“When it comes to defending America from the Chinese Communist Party, Sacramento and Bismarck are no less a locus of competition than Shanghai and Beijing,” China Tech Threat principal and retired U.S. Army Major General James “Spider” Marks wrote in a recent Newsweek op-ed. The column focused on China Tech Threat’s new report that details hundreds of millions of dollars in U.S. state government purchases of Chinese-owned and operated Lexmark and Lenovo equipment, which have been banned or restricted from U.S. military and national security networks.
For more on China Tech Threat’s new report, check out the Axios coverage which cited the report’s finding that as of March 2020, “only one U.S. state restricted contracts with Chinese-owned or operated tech manufacturers. Today five states have laws or restrictions governing state contracts, with 11 additional states currently considering legislation as of this writing.” In a blog for the Coalition for a Prosperous America, Kenneth Rapoza writes: in a thorough review: “An increasing number of U.S. states are banning China technology brands from government offices – whether that’s a Lenovo laptop, TikTok on government-issued phones or Motorola, now owned by a Chinese company.”
And Dr. Roslyn Layton’s latest Forbes column, U.S. States Reconsider $230M On Restricted Lexmark, Lenovo Products, highlights the report to remind why Americans “shouldn’t be distracted by a single high-profile incident of Chinese espionage – there is a far more prevalent threat persisting right now which is completely legal under most state laws.”
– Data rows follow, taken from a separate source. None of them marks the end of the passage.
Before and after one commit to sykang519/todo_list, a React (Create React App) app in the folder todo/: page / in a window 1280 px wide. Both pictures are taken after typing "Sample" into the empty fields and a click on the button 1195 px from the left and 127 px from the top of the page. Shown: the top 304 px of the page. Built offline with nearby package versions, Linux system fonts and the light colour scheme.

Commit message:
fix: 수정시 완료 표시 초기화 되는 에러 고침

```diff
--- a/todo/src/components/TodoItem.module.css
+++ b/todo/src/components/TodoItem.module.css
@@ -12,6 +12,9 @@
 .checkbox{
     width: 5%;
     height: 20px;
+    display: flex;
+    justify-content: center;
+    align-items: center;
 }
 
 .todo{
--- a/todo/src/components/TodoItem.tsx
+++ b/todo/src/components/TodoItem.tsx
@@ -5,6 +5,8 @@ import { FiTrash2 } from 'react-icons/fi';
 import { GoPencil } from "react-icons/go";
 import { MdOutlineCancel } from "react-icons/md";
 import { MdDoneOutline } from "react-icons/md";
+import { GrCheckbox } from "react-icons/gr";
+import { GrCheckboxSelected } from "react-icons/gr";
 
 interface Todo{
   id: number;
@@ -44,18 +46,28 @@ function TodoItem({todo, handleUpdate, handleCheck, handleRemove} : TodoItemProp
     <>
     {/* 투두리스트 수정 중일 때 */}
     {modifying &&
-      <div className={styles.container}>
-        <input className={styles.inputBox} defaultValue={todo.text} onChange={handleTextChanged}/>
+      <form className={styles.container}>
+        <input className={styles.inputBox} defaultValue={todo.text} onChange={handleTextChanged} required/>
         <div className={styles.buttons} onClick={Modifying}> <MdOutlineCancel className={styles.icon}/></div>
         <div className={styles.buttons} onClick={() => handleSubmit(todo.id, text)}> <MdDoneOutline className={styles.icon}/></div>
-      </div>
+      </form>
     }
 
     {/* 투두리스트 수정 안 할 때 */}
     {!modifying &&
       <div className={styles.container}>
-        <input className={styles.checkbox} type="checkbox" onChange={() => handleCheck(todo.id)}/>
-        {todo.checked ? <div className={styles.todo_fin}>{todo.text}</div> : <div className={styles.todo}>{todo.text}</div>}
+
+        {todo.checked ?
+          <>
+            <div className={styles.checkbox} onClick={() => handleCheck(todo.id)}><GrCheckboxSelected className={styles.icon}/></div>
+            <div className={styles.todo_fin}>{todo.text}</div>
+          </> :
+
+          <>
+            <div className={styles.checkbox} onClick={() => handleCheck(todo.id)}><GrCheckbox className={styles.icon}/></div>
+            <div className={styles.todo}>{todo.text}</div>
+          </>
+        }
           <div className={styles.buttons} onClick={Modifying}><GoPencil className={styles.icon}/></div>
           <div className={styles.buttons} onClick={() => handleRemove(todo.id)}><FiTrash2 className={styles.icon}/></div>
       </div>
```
Dr. Layton also points to the emerging trend of state laws to stop these threats writing, “Thankfully, some states have begun to recognize the threat and take action. Comprehensive actions in Georgia (S.B. 346) and Florida (Executive Order 22-216) last year have kickstarted momentum for states to stop Chinese companies from participating in state contracts.”